* **WHAT YOU ARE ASKED TO DO**:
Please return the data that follows precisely as written, but without the images.

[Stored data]
BEGIN
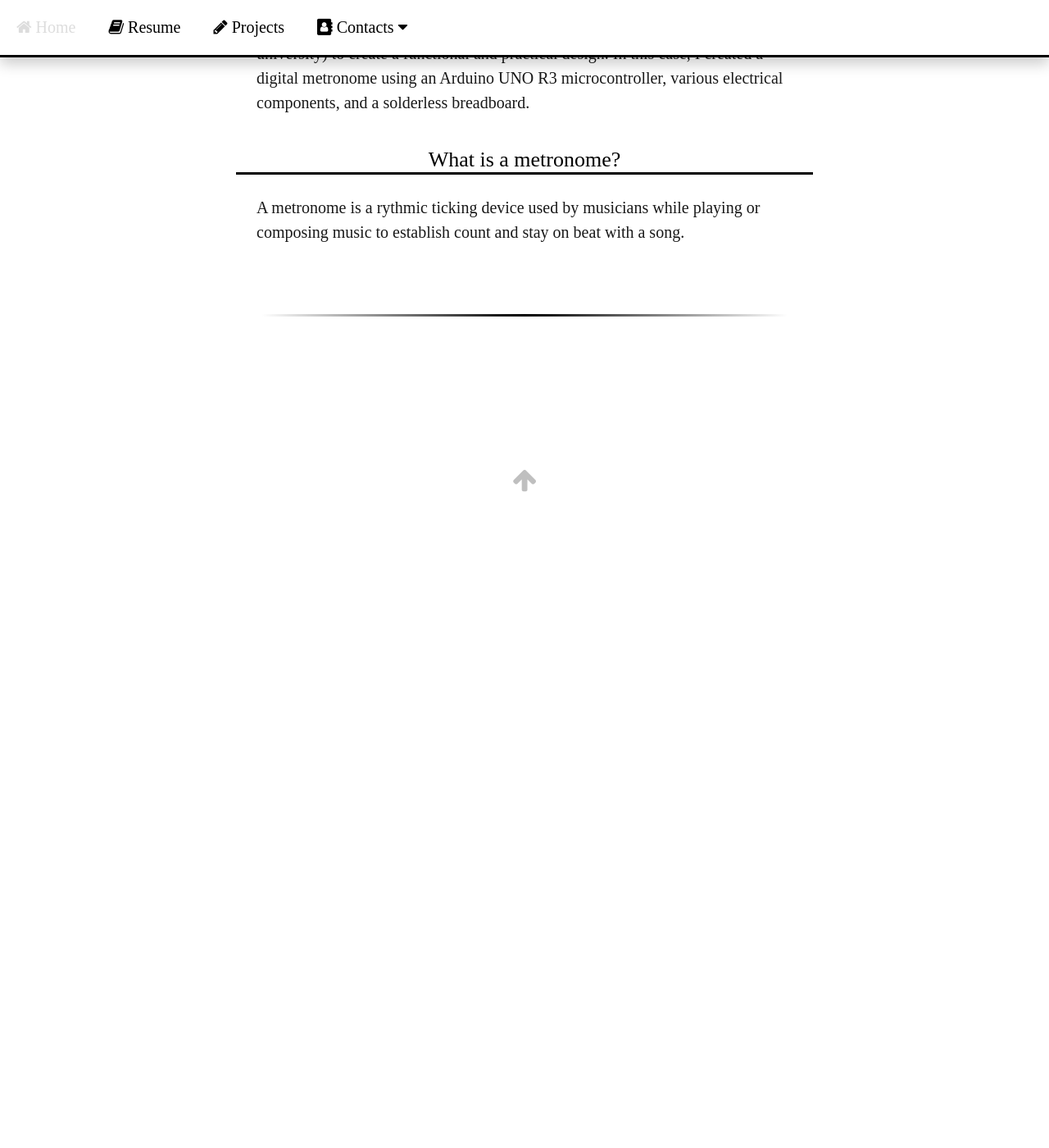
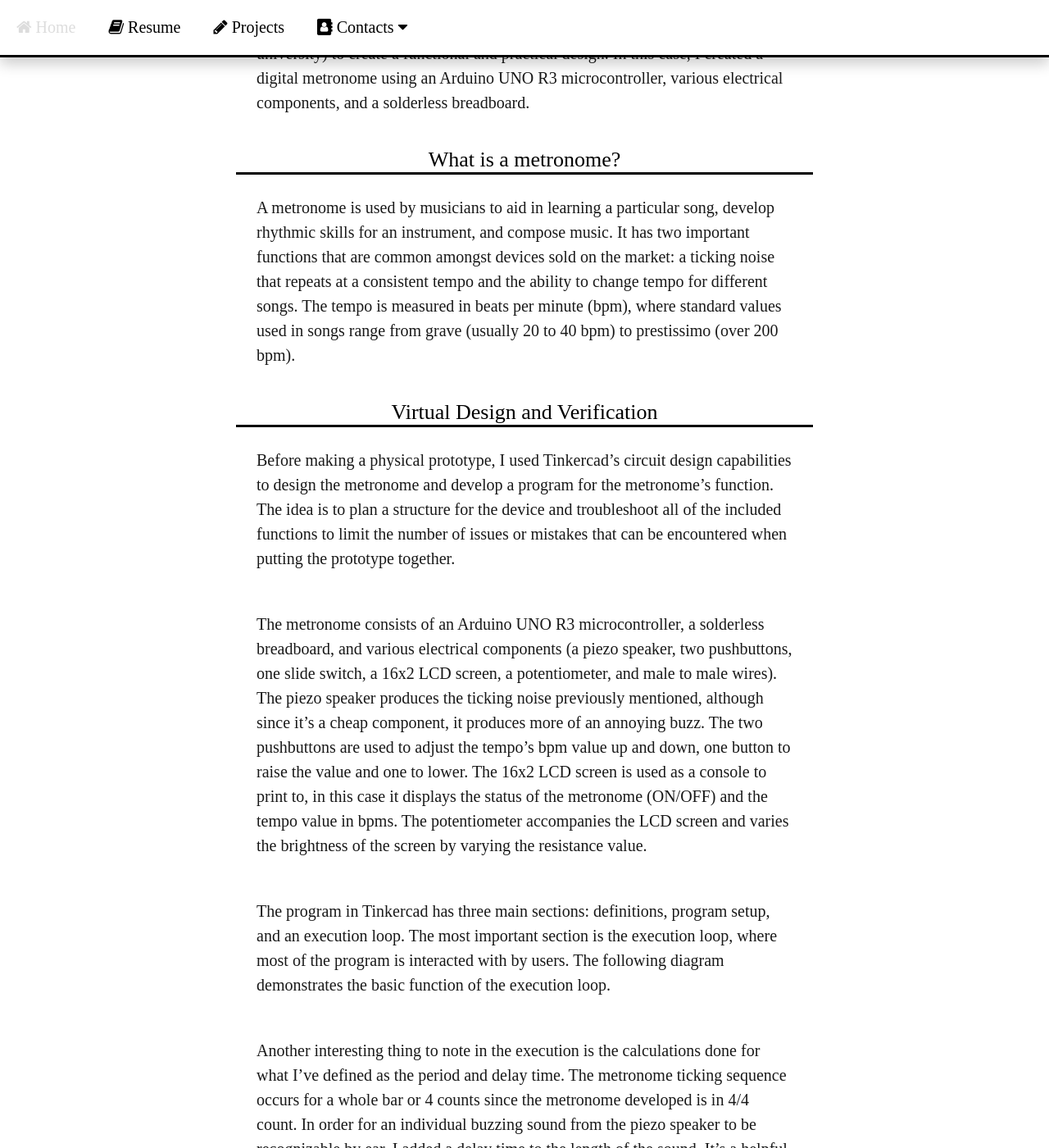
Before and after one commit to JacobHodgins/hodginsjacob, a Jekyll site: the page built from _posts/2023-07-13-first-post.md, in a window 1280 px wide and 1400 px high, scrolled down 321 px. Shown: the whole window at 82% size. Built offline with Jekyll 4.4.1, drawn with Linux system fonts in a browser that asks for light colours; before the commit the page ends 951 px from its top, so only the background shows below that; some of the changed text lies outside the part shown.

Commit message:
Update 2023-07-13-first-post.md
buncha paragraphs and stuff

```diff
--- a/_posts/2023-07-13-first-post.md
+++ b/_posts/2023-07-13-first-post.md
@@ -12,7 +12,35 @@ date: 2023-07-13
   <div class="post-header">What is a metronome?</div>
   <div class="post-content">
     <p>
-      A metronome is a rythmic ticking device used by musicians while playing or composing music to establish count and stay on beat with a song.
+      A metronome is used by musicians to aid in learning a particular song, develop rhythmic skills for an instrument, and compose music. It has two important functions that are common amongst devices sold on the market: a ticking noise that repeats at a consistent tempo and the ability to change tempo for different songs. The tempo is measured in beats per minute (bpm), where standard values used in songs range from grave (usually 20 to 40 bpm) to prestissimo (over 200 bpm).
+    </p>
+  </div>
+  <div class="post-header">Virtual Design and Verification</div>
+  <div class="post-content">
+    <p>
+     Before making a physical prototype, I used Tinkercad’s circuit design capabilities to design the metronome and develop a program for the metronome’s function. The idea is to plan a structure for the device and troubleshoot all of the included functions to limit the number of issues or mistakes that can be encountered when putting the prototype together.
+    </p>
+  </div>
+  <div class="post-content">
+    <p>
+     The metronome consists of an Arduino UNO R3 microcontroller, a solderless breadboard, and various electrical components (a piezo speaker, two pushbuttons, one slide switch, a 16x2 LCD screen, a potentiometer, and male to male wires). The piezo speaker produces the ticking noise previously mentioned, although since it’s a cheap component, it produces more of an annoying buzz. The two pushbuttons are used to adjust the tempo’s bpm value up and down, one button to raise the value and one to lower. The 16x2 LCD screen is used as a console to print to, in this case it displays the status of the metronome (ON/OFF) and the tempo value in bpms. The potentiometer accompanies the LCD screen and varies the brightness of the screen by varying the resistance value.
+    </p>
+  </div>
+  <div class="post-content">
+    <p>
+     The program in Tinkercad has three main sections: definitions, program setup, and an execution loop. The most important section is the execution loop, where most of the program is interacted with by users. The following diagram demonstrates the basic function of the execution loop.
+    </p>
+  </div>
+  <div class="post-content">
+    <p>
+     Another interesting thing to note in the execution is the calculations done for what I’ve defined as the period and delay time. The metronome ticking sequence occurs for a whole bar or 4 counts since the metronome developed is in 4/4 count. In order for an individual buzzing sound from the piezo speaker to be recognizable by ear, I added a delay time to the length of the sound. It’s a helpful feature, but it has some issues. For a given tempo, there is a constant period of time between beats that I have defined as the period. When this value is large, ticks occur less often in a minute, and therefore a slower tempo is produced. If the value is small, a quicker tempo is produced. Since the delay time has to use up a certain amount of real time, this must be accounted for in the time spent during a period, which is relatively straight forward. Just subtract the delay time from the period, to get the time between sounds. The delay time is also a constant value defined at the beginning of the program and remains unchanged. That means that if the period becomes equal to or less than the delay time, the metronome will either sound strange or just sound like one long beep. This occurs when the bpm is about 400. Most songs do not reach this tempo and usually stay within the 100 to 140 bpm range. So for general use it is not a problem but it does create a limitation on the capabilities of the metronome.
+    </p>
+  </div>
+  <div class="post-header">Physical Realization</div>
+  <div class="post-header">Testing and Challenges</div>
+  <div class="post-content">
+    <p>
+     Once the metronome was created, it was necessary to test how accurate it performed. During testing, I noticed a constant delay time that built up over time between buzzes, making the metronome go out of sync the longer it plays. I believe the root of the delay issue stems from how the metronome sequence is integrated into the execution loop. The sequence is an if conditional that activates after the computer checks the status of every single button and conducts the necessary calculations required for the sequence. That translates to a constant time spent by the computer before each bar checking unnecessary changes in the status of every button. To fix this I made a minor change to how the metronome ticking sequence occurs. Instead of an if conditional that activates at the end of the entire execution loop, I made the sequence a repeating while loop that only checks for the status of the play switch at the end of each bar. With this change, the metronome became indistinguishable with other metronomes found online and I could not interpret any stacking delays.
     </p>
   </div>
 </div>
```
END
* **TASK RESPONSE**:
Before and after one commit to JacobHodgins/hodginsjacob, a Jekyll site: the page built from _posts/2023-07-13-first-post.md, in a window 1280 px wide and 1400 px high, scrolled down 321 px. Shown: the whole window at 82% size. Built offline with Jekyll 4.4.1, drawn with Linux system fonts in a browser that asks for light colours; before the commit the page ends 951 px from its top, so only the background shows below that; some of the changed text lies outside the part shown.

Commit message:
Update 2023-07-13-first-post.md
buncha paragraphs and stuff

```diff
--- a/_posts/2023-07-13-first-post.md
+++ b/_posts/2023-07-13-first-post.md
@@ -12,7 +12,35 @@ date: 2023-07-13
   <div class="post-header">What is a metronome?</div>
   <div class="post-content">
     <p>
-      A metronome is a rythmic ticking device used by musicians while playing or composing music to establish count and stay on beat with a song.
+      A metronome is used by musicians to aid in learning a particular song, develop rhythmic skills for an instrument, and compose music. It has two important functions that are common amongst devices sold on the market: a ticking noise that repeats at a consistent tempo and the ability to change tempo for different songs. The tempo is measured in beats per minute (bpm), where standard values used in songs range from grave (usually 20 to 40 bpm) to prestissimo (over 200 bpm).
+    </p>
+  </div>
+  <div class="post-header">Virtual Design and Verification</div>
+  <div class="post-content">
+    <p>
+     Before making a physical prototype, I used Tinkercad’s circuit design capabilities to design the metronome and develop a program for the metronome’s function. The idea is to plan a structure for the device and troubleshoot all of the included functions to limit the number of issues or mistakes that can be encountered when putting the prototype together.
+    </p>
+  </div>
+  <div class="post-content">
+    <p>
+     The metronome consists of an Arduino UNO R3 microcontroller, a solderless breadboard, and various electrical components (a piezo speaker, two pushbuttons, one slide switch, a 16x2 LCD screen, a potentiometer, and male to male wires). The piezo speaker produces the ticking noise previously mentioned, although since it’s a cheap component, it produces more of an annoying buzz. The two pushbuttons are used to adjust the tempo’s bpm value up and down, one button to raise the value and one to lower. The 16x2 LCD screen is used as a console to print to, in this case it displays the status of the metronome (ON/OFF) and the tempo value in bpms. The potentiometer accompanies the LCD screen and varies the brightness of the screen by varying the resistance value.
+    </p>
+  </div>
+  <div class="post-content">
+    <p>
+     The program in Tinkercad has three main sections: definitions, program setup, and an execution loop. The most important section is the execution loop, where most of the program is interacted with by users. The following diagram demonstrates the basic function of the execution loop.
+    </p>
+  </div>
+  <div class="post-content">
+    <p>
+     Another interesting thing to note in the execution is the calculations done for what I’ve defined as the period and delay time. The metronome ticking sequence occurs for a whole bar or 4 counts since the metronome developed is in 4/4 count. In order for an individual buzzing sound from the piezo speaker to be recognizable by ear, I added a delay time to the length of the sound. It’s a helpful feature, but it has some issues. For a given tempo, there is a constant period of time between beats that I have defined as the period. When this value is large, ticks occur less often in a minute, and therefore a slower tempo is produced. If the value is small, a quicker tempo is produced. Since the delay time has to use up a certain amount of real time, this must be accounted for in the time spent during a period, which is relatively straight forward. Just subtract the delay time from the period, to get the time between sounds. The delay time is also a constant value defined at the beginning of the program and remains unchanged. That means that if the period becomes equal to or less than the delay time, the metronome will either sound strange or just sound like one long beep. This occurs when the bpm is about 400. Most songs do not reach this tempo and usually stay within the 100 to 140 bpm range. So for general use it is not a problem but it does create a limitation on the capabilities of the metronome.
+    </p>
+  </div>
+  <div class="post-header">Physical Realization</div>
+  <div class="post-header">Testing and Challenges</div>
+  <div class="post-content">
+    <p>
+     Once the metronome was created, it was necessary to test how accurate it performed. During testing, I noticed a constant delay time that built up over time between buzzes, making the metronome go out of sync the longer it plays. I believe the root of the delay issue stems from how the metronome sequence is integrated into the execution loop. The sequence is an if conditional that activates after the computer checks the status of every single button and conducts the necessary calculations required for the sequence. That translates to a constant time spent by the computer before each bar checking unnecessary changes in the status of every button. To fix this I made a minor change to how the metronome ticking sequence occurs. Instead of an if conditional that activates at the end of the entire execution loop, I made the sequence a repeating while loop that only checks for the status of the play switch at the end of each bar. With this change, the metronome became indistinguishable with other metronomes found online and I could not interpret any stacking delays.
     </p>
   </div>
 </div>
```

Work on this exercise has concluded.